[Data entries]
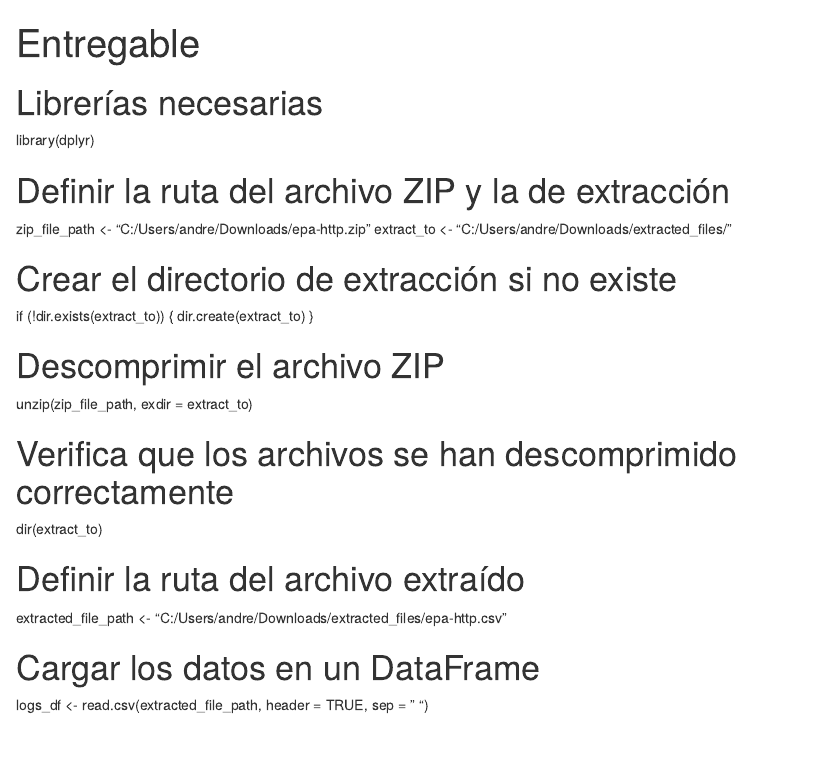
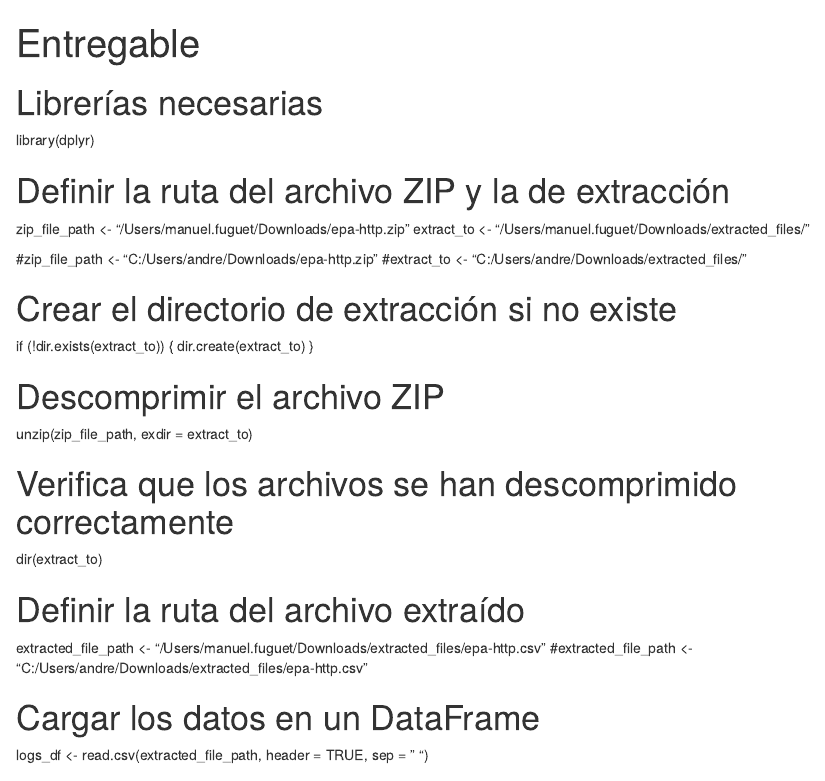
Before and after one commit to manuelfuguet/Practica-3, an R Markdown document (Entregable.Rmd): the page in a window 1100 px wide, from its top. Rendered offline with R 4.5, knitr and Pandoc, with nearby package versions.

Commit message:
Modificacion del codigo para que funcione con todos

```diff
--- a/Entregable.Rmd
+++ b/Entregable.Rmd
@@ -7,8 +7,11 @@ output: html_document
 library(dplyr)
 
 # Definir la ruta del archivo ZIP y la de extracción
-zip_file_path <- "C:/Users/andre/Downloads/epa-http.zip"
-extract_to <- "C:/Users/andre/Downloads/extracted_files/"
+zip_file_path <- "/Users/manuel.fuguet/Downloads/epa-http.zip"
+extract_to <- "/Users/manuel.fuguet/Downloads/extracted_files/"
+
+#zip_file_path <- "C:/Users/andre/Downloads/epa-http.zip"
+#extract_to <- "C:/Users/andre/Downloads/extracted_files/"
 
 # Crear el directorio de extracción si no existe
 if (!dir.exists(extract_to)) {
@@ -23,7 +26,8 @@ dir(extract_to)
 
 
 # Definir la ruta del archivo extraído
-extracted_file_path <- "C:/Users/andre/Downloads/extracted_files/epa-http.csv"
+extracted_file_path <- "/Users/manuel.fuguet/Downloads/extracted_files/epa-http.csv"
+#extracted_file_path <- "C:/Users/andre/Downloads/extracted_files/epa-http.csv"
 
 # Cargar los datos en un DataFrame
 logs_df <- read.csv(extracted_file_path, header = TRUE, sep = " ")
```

§ Work item: Leave out any pictures, please, and quote only the lines from the top of the data through the line that contains "Modificacion del codigo".

§ Result of the exercise:
Before and after one commit to manuelfuguet/Practica-3, an R Markdown document (Entregable.Rmd): the page in a window 1100 px wide, from its top. Rendered offline with R 4.5, knitr and Pandoc, with nearby package versions.

Commit message:
Modificacion del codigo para que funcione con todos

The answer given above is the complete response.